# Is there a piece of software that can help me see the (hkl) planes in a crystal lattice?

I am doing research with calcium carbonate structures. I need a way in which I can familiarize myself with the lattice structure of calcium carbonate polymorphs, especially calcite.

I really struggle to see things in three dimensions. I borrowed an atomic model kit from my professor and that worked out OK, but I still wouldn't be able to tell which is the $$(101)$$ plane, for example.

I tried downloading software such as BallVIEW, but I found it quite confusing. I need something in which, I can load the structure, and then it can tell me where each $$(hkl)$$ plane lies. I don't know how to program so I would really appreciate it if anyone can direct me to something user-friendly.

• Perhaps CrystalMaker. – A.K. Jul 13 '18 at 3:22

## 2 Answers

Mercury (available on Windows, Linux, MacOS) has a free version and is arguably the best crystallographic viewer for beginners. It also allows to add as many $$(hkl)$$ planes as you want. I used the structure of calcite from COD (1010962.cif).

Open your CIF file; by default Mercury loads an asymmetric unit. Once the CIF is loaded, go to Calculate → Packing/Slicing... and tick Pack option. Alternatively, tweak the volume populated by the atoms if needed. (This also automatically populates the list of planes with the planes denoting BFDH crystal morphology.)

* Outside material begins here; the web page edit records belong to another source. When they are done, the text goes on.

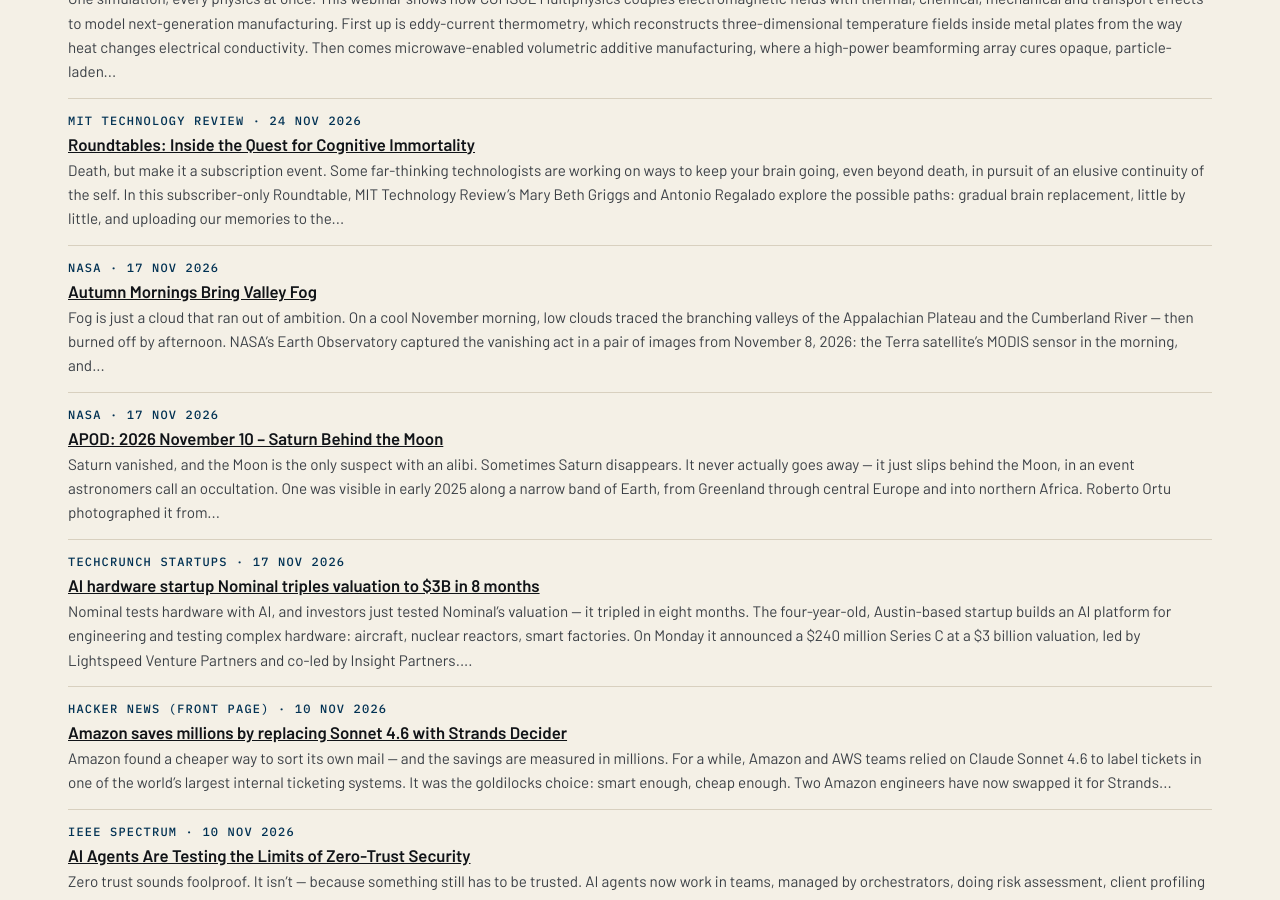
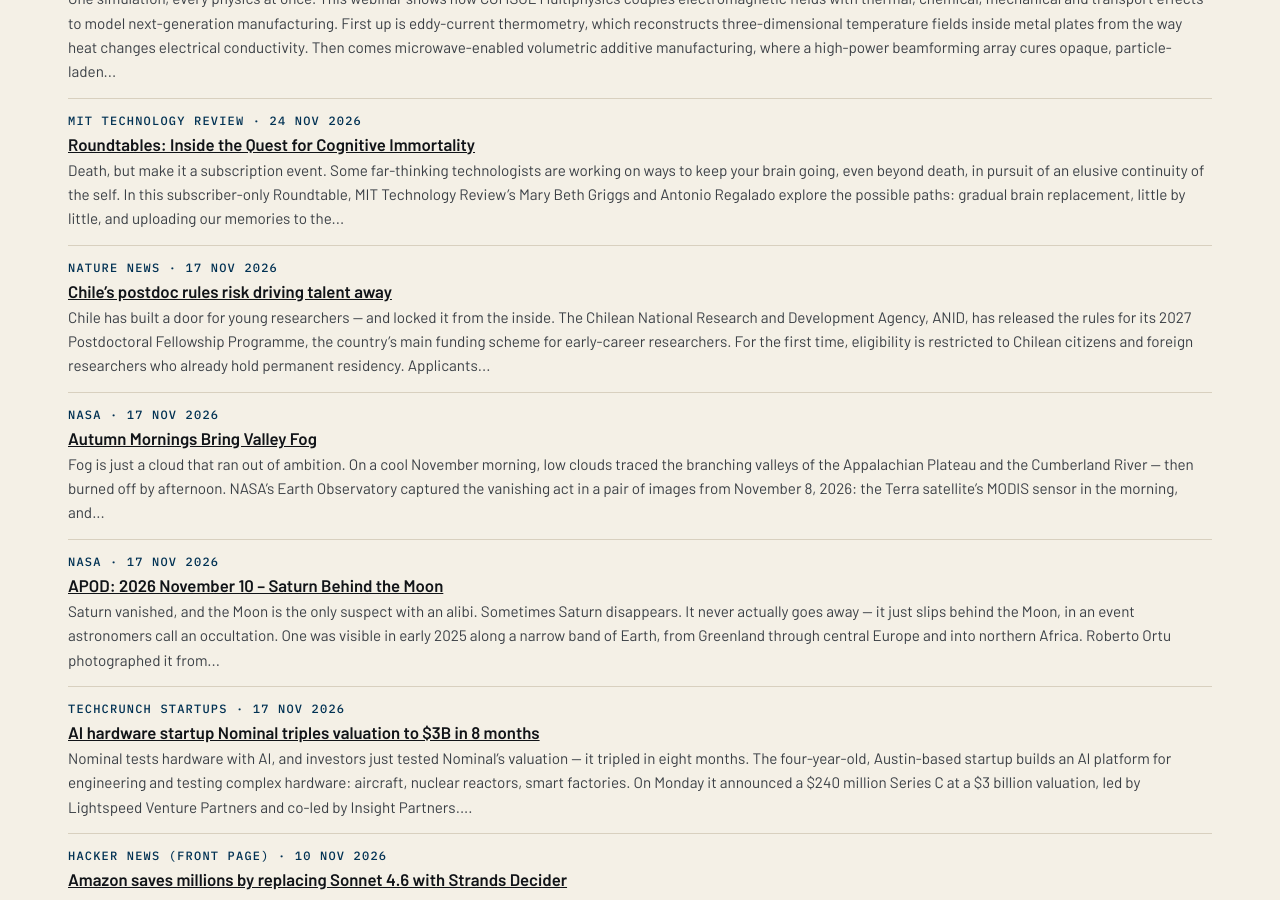
Before and after one commit to katz-news/katz.news, a Jekyll site: the page built from briefs/index.html, in a window 1280 px wide and 900 px high, scrolled down 637 px. Built offline with Jekyll 4.4.1, drawn with Linux system fonts in a browser that asks for light colours.

Commit message:
Publish 2026-11-11

```diff
--- a/_data/build.yml
+++ b/_data/build.yml
@@ -1 +1 @@
-published_at: 2026-11-11T20:05:47Z
+published_at: 2026-11-11T20:14:29Z
--- /dev/null
+++ b/_posts/briefs/2026-11-10-chile-s-postdoc-rules-risk-driving-talent-away.md
@@ -0,0 +1,17 @@
+---
+published: true
+title: Chile’s postdoc rules risk driving talent away
+date: 2026-11-17
+section: science
+source_name: Nature News
+source_url: https://www.nature.com/articles/d41586-026-03643-6
+---
+Chile has built a door for young researchers — and locked it from the inside.
+
+The Chilean National Research and Development Agency, ANID, has released the rules for its 2027 Postdoctoral Fellowship Programme, the country's main funding scheme for early-career researchers. For the first time, eligibility is restricted to Chilean citizens and foreign researchers who already hold permanent residency. Applicants intending to obtain residency after receiving the fellowship are excluded.
+
+Read that backwards and the paradox appears. A fellowship exists to bring new researchers into a country. This one asks them to be settled there first — residency before research, roots before the job. A foreign early-career scientist who would have moved to Chile, built a lab, and brought her network with her must now already live there to qualify.
+
+The risk is in the headline: talent, driven away. International researchers do not need a reason to choose another country. They need a reason to choose Chile, and this rule is the opposite of one.
+
+Conclusion: the fellowship is not a welcome mat, but rather a members-only club — and the members are the ones who never needed the door.
```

Navigate to Calculate → Planes... → New Plane... → hkl and add the planes by Miller indices:

and, if needed, BFDH planes one by one:

If you have CSD-Materials (paid option), then you'll be able to display BFDH theoretical crystal morphologies at once by going to CSD-Materials → Calculations → BFDH Morphology...; on export you'll get something like this:

Alternatively, there is KrystalShaper (Windows only), a free lightweight program made specifically for displaying crystal morphologies:

P. S. Thanks to Buttonwood for useful comments regarding graphical details and reminding about BFDH crystal morphology.

• Sorry, incomplete. At least amend the display of the molecular structure and the calculated planes either by displaying the parallelepiped of the unit cell (Display -> Toolbars -> Display Options -> Show cell axes). Alternatively, if the OP is interested to relate the orientation of the molecules to the habit of crystal, to compute e.g. the BFDH morphology of the crystal and to visualize this on top (e.g., bip.weizmann.ac.il/course/structbioinfo/databases/CCDC_Mercury/…) by the materials module of Mercury (enterprise version, typically with the csd data base). – Buttonwood Jan 16 at 22:02
• @Buttonwood Ehhm, the unit cell is present and is packed (probably it's hard to see, I'll think about better representation, maybe grow the whole thing a bit more); the OP didn't ask anything about morphology, so I showed the basic principle of illustrating an arbitrary plane using Miller indices. – andselisk Jan 16 at 22:08
• Hard to see, indeed, the three-colour red-green-blue of a, b, and c axis, but there is a white cage of an epiped. A direct figure export (save as *.png) from the program about the second representation instead of a screen photo including the already presented GUI may be useful. Perhaps a stick-only model instead of ball-and-stick is advantageous, too. The morphology relation, introduced by "if" assumed the OP might become interested about this at a later point of research. – Buttonwood Jan 16 at 22:20

There appear to be a variety of programs these days. Most I haven't tried, so take with a grain of salt (the last program I used was for DOS and I bought it in the early 1990s. I guess I'm old now. Sigh).

VESTA is free for academic use.

CrystalMaker requires a paid license.

List of other programs can be found here.